What is a biomarker and how are CTCs defined as both a biomarker and as a carrier of biomarkers?

A biomarker is a short way of saying 'biological marker.' By definition, biomarkers are biological indicators of the existence of either a physiological (normal) or pathogenic (disease) process, or pharmacological response. Biomarkers include things like cells and proteins, and/or specific sequences of DNA, mRNA transcripts, non-coding RNAs.

The term biomarker has a different meaning in science as it does in medicine. In science, a biomarker is simple a signal of something - the thing that it is signifying can be normal or can be abmornmal. For instance, in experiments, scientists often use biomarkers as a way of simply telling that the experiment worked, like a means of control. In medicine however, the term biomarker most often has other meanings: the presence of a certain biomarker might for example signify a disease state. In can also refer to a substance that is introduced into the body to trace the function of a specific organ or function. A patient experiences symptoms, whereas a doctor will look for medical signs.

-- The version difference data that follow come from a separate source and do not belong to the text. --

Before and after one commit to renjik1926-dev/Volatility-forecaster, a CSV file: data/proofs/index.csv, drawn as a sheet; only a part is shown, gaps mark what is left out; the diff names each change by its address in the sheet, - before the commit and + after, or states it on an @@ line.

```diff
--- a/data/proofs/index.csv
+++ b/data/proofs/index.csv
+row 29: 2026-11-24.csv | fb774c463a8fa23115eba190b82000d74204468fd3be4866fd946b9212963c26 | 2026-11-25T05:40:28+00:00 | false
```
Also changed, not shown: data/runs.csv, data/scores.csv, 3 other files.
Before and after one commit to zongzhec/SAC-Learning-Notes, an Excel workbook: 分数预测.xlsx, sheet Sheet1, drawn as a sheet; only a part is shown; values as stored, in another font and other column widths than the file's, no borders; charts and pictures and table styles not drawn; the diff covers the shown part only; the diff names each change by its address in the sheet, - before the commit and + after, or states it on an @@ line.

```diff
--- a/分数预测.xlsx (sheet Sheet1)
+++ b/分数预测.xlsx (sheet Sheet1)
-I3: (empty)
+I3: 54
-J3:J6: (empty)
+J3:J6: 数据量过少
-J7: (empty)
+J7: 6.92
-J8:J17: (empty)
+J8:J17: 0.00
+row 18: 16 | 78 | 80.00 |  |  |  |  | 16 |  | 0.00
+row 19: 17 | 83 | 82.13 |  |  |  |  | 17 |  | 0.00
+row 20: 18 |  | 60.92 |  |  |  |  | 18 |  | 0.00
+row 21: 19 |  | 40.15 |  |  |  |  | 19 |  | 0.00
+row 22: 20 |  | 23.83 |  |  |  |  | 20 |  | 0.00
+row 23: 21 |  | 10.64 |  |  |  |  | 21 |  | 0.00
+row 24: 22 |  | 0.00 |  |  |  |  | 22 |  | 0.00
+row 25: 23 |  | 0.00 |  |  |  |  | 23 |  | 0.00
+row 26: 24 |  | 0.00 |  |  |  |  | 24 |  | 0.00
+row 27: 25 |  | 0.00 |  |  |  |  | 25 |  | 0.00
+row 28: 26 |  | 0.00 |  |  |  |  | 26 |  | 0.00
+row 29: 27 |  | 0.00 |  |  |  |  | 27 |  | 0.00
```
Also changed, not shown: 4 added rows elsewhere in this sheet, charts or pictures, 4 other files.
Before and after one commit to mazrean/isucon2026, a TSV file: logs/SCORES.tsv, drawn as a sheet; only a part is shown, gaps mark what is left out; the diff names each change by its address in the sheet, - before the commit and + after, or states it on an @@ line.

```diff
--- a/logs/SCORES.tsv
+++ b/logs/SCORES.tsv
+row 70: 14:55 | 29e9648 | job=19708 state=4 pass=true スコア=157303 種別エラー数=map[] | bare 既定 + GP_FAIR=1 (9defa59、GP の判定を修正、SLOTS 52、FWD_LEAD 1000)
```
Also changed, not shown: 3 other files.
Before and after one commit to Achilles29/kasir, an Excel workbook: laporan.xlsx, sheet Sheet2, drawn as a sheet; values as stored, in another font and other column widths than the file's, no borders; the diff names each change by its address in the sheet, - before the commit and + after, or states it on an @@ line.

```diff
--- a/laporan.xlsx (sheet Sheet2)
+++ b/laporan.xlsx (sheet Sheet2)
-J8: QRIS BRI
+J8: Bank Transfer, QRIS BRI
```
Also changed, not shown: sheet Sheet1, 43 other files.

Some of these signs may be in the form of biomarkers, for instance in a blood test, to help him/her identify what is going on. A biomarker might be as simple as a person's pulse or blood pressure, or as complex as something found through a blood test or biopsy.  Biomarkers may or may not correlate to a patient's sense of wellbeing.

And what does this have to do with Circulating Tumour Cells? Everything.

Here the terminology can get a little tricky: Circulating Tumour Cells (abbreviated as CTCs) are biomarkers, but they also contain biomarkers. CTCs were first found in patients over 100 years ago, but it has been only the last 10-15 years that they have become the focus of much clinical research and now they are a topic of great interest to Oncologists worldwide. The reason for this is three-fold, and has everything to do with the term biomarker.

Firstly, CTCs are understood and now widely accepted to be an independent prognostic biomarker. That is, the number of CTCs in the blood is associated with certain clinical endpoints - outcomes for the patient. There is one system, called CellSearch, that not only is the most studied system, but also has FDA approval for use in certain cancers. Technology moves quickly however, and there are now other methods with higher sensitivity and specificity that are fast become the focus of research.

Secondly, changes in CTC count over time is a biomarker of sensitivity or resistance to therapy. In other words, if the CTC count goes down after therapy and stays down, this can indicate that a therapy has been successful at targeting the cells that are responsible for cancer spread. This means that the patient is at less of a risk of developing metastases. Similarly, if the CTC count rises, this can indicate that the cells have developed a resistance to the therapy, and the patient is thus at increased risk of developing metastases. For this, the Maintrac test (Germany) has the greatest clinical validation.

Thirdly, CTCs are said to be a liquid biopsy - that is, their presence and information that they contain can be used to personalise cancer therapy. It is now very firmly acknowledged that no two cancers are identical. Because of this, CTC counting and analysis is an extremely valuable tool for practitioners. Practitioners are now utilising CTC testing to gain a greater understanding of the unique nature of a person's cancer.

Practitioners - there are two articles this week:

  1. The end of the beginning: Circulating Tumor Cells as a biomarker in castrate-resistant prostate cancer - American Society of Clinical Oncology 2014 - Download here
  2. Assessing the efficacy of targeted therapy using Circulating Epithelial Tumor Cells (CETCs): the example of SERM therapy monitoring as a unique tool to individualise therapy - J Cancer Research in Clinical Oncology 2010 - Download here